I shake my head and reach across the console to pat her leg.
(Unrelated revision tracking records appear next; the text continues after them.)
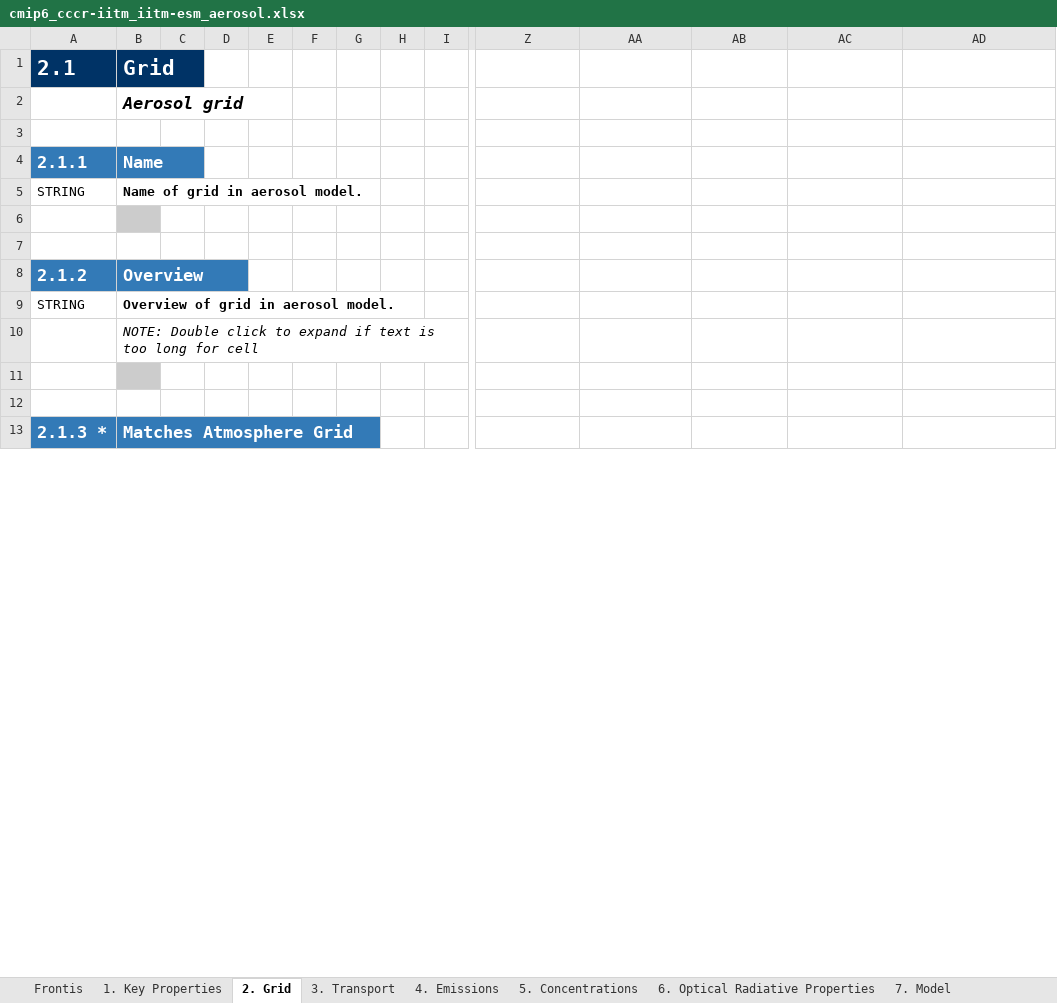
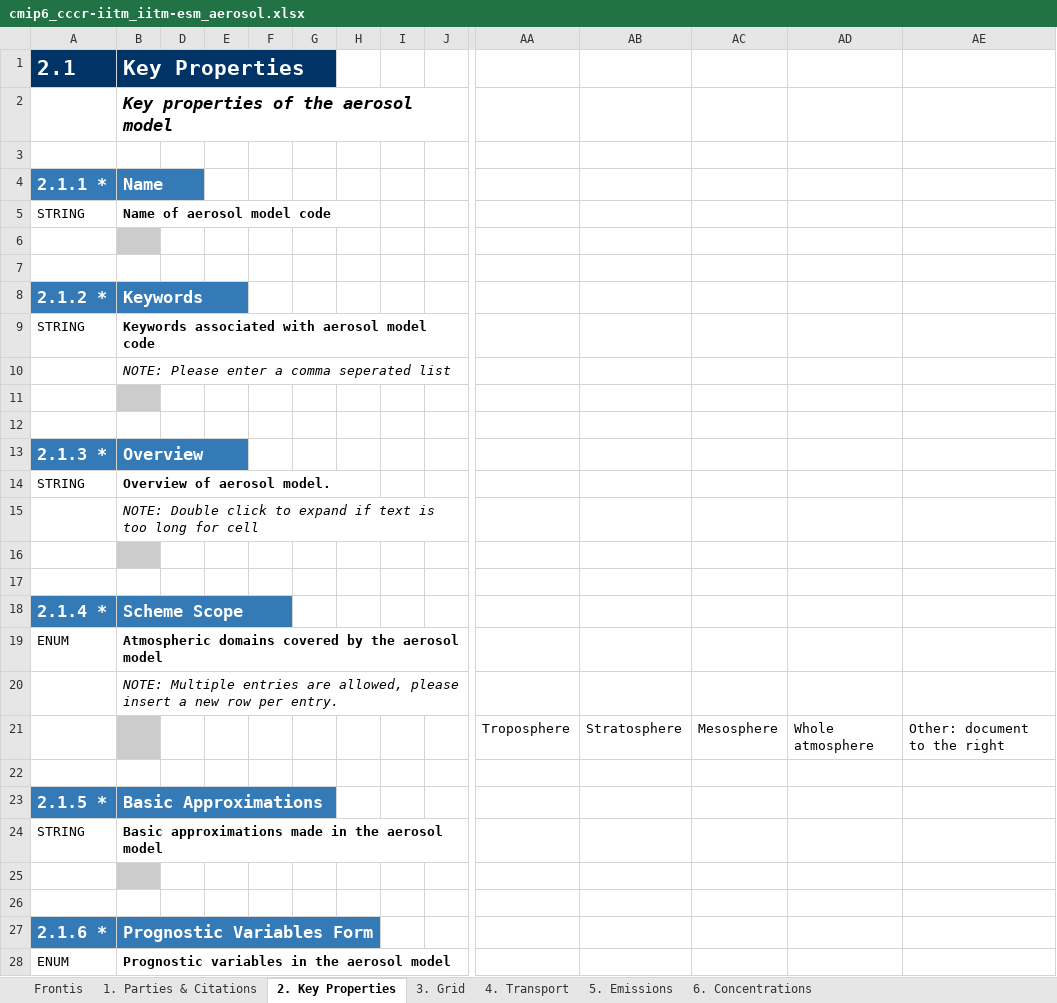
Before and after one commit to ES-DOC-INSTITUTIONAL/cccr-iitm, an Excel workbook: cmip6/models/iitm-esm/cmip6_cccr-iitm_iitm-esm_aerosol.xlsx, sheet 2. Key Properties, drawn as a sheet; only a part is shown, gaps mark what is left out; values as stored, in another font and other column widths than the file's, no borders; addresses are those after the commit; rows hold the shown columns only; the diff covers the shown part only; the diff names each change by its address in the sheet, - before the commit and + after, or states it on an @@ line.

```diff
--- a/cmip6/models/iitm-esm/cmip6_cccr-iitm_iitm-esm_aerosol.xlsx (sheet 2. Key Properties)
+++ b/cmip6/models/iitm-esm/cmip6_cccr-iitm_iitm-esm_aerosol.xlsx (sheet 2. Key Properties)
-sheet tab: 1. Key Properties
+sheet tab: 1. Parties & Citations
-sheet tab: 2. Grid
+sheet tab: 2. Key Properties
-sheet tab: 3. Transport
+sheet tab: 3. Grid
-sheet tab: 4. Emissions
+sheet tab: 4. Transport
-sheet tab: 5. Concentrations
+sheet tab: 5. Emissions
-sheet tab: 6. Optical Radiative Properties
+sheet tab: 6. Concentrations
-B1: Grid
+B1: Key Properties
-B2: Aerosol grid
+B2: Key properties of the aerosol model
-A4: 2.1.1
+A4: 2.1.1 *
-B5: Name of grid in aerosol model.
+B5: Name of aerosol model code
+row 8: 2.1.2 * | Keywords
+row 9: STRING | Keywords associated with aerosol model code
+row 10:  | NOTE: Please enter a comma seperated list
+row 11: (empty)
+row 12: (empty)
-A13: 2.1.2
+A13: 2.1.3 *
-B14: Overview of grid in aerosol model.
+B14: Overview of aerosol model.
+row 18: 2.1.4 * | Scheme Scope
+row 19: ENUM | Atmospheric domains covered by the aerosol model
+row 20:  | NOTE: Multiple entries are allowed, please insert a new row per entry.
+row 21:  |  |  |  |  |  |  |  |  | Troposphere | Stratosphere | Mesosphere | Whole atmosphere | Other: document to the right
-row 22: 2.1.3 * | Matches Atmosphere Grid
+row 22: (empty)
-A22:B22 fill: #337AB7
+A22:B22 fill: none
+row 23: 2.1.5 * | Basic Approximations
+row 24: STRING | Basic approximations made in the aerosol model
+row 25: (empty)
+row 26: (empty)
+row 27: 2.1.6 * | Prognostic Variables Form
+row 28: ENUM | Prognostic variables in the aerosol model
```
Also changed, not shown: 103 added rows and 12 edited cells elsewhere in this sheet, sheet 1. Parties & Citations, sheet 6. Concentrations, sheet 4. Transport, sheet 7. Optical Radiative Properties, sheet 3. Grid, sheet 5. Emissions, 1 more sheet, other sheet tabs, hidden cells, cmip6/models/iitm-esm/cmip6_cccr-iitm_iitm-esm_atmos.xlsx, cmip6/models/iitm-esm/cmip6_cccr-iitm_iitm-esm_land.xlsx, 4 other files.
I don't know.

And then I slip into silence.

Hoping to be able to answer her question later.

And hoping for a heartbeat tomorrow.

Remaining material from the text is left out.